#### [TASK TO COMPLETE]
Report every line of the records below that contains the word "columns".
==== SUPPLIED DATA ====
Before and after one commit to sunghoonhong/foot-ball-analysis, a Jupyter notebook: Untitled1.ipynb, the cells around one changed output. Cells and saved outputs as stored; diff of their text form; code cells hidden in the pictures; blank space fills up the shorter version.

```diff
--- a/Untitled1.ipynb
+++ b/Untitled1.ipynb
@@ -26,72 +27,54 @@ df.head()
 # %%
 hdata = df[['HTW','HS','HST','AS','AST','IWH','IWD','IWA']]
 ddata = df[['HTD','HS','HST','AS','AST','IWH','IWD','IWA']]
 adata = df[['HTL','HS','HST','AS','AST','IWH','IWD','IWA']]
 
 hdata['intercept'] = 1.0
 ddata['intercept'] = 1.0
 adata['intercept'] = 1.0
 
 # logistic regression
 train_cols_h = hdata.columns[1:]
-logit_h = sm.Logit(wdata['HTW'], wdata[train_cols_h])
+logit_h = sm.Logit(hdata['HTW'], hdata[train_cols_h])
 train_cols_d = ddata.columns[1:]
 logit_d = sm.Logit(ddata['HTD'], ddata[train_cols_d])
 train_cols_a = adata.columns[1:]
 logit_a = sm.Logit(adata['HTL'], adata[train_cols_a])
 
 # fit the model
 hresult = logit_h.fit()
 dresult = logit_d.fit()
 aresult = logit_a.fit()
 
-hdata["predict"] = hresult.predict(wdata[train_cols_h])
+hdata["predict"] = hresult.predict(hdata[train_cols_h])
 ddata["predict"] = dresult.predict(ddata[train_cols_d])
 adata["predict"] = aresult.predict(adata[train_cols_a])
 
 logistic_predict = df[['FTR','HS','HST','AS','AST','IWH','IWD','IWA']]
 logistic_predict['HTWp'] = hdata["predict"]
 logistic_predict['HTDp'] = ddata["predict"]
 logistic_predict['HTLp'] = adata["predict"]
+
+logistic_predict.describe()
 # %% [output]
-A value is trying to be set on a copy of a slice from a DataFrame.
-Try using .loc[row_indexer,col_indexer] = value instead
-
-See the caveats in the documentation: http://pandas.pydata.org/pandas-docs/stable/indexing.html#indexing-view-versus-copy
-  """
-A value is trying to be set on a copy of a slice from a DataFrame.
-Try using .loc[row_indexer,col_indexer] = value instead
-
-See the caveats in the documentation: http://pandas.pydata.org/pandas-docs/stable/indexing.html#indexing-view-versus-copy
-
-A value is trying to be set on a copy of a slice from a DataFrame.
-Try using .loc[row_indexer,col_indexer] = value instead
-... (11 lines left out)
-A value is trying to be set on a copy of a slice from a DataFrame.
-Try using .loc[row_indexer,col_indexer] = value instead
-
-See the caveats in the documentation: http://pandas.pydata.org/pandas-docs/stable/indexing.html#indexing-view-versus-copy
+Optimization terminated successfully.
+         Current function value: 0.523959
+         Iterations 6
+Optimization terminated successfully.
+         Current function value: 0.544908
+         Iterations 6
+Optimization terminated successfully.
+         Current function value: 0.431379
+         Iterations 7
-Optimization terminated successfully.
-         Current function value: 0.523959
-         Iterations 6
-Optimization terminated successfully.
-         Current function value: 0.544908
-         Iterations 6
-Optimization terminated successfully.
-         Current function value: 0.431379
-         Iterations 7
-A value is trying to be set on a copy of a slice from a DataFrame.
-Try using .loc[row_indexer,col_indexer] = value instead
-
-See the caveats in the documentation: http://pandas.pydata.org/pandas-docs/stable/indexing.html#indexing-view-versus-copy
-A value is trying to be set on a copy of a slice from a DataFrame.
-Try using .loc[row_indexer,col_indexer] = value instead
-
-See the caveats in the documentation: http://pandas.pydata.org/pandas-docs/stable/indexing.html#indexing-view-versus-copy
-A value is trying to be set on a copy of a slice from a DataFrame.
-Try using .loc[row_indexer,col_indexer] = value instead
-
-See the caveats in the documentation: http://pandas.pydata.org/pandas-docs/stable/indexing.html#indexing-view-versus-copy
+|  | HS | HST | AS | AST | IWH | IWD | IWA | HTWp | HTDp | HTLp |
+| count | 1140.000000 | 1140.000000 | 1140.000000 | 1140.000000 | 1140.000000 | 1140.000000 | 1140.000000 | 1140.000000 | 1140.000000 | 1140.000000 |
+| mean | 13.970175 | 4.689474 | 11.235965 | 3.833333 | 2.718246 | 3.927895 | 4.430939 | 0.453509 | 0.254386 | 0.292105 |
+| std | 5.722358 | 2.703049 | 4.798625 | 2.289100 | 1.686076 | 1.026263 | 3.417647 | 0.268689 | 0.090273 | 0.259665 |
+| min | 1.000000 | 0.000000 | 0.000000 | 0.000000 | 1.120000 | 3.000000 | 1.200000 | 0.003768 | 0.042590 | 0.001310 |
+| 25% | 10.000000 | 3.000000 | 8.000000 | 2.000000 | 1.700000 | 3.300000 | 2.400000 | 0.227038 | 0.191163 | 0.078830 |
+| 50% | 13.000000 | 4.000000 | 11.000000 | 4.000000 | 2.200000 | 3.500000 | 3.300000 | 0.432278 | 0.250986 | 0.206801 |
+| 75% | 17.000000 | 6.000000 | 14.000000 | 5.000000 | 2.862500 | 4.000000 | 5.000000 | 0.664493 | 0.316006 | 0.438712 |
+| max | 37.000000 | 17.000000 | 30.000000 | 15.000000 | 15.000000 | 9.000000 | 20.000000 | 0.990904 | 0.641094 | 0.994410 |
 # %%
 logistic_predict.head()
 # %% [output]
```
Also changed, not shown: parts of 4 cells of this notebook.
====
#### [SOLUTION BELOW]
 train_cols_h = hdata.columns[1:]
 train_cols_d = ddata.columns[1:]
 train_cols_a = adata.columns[1:]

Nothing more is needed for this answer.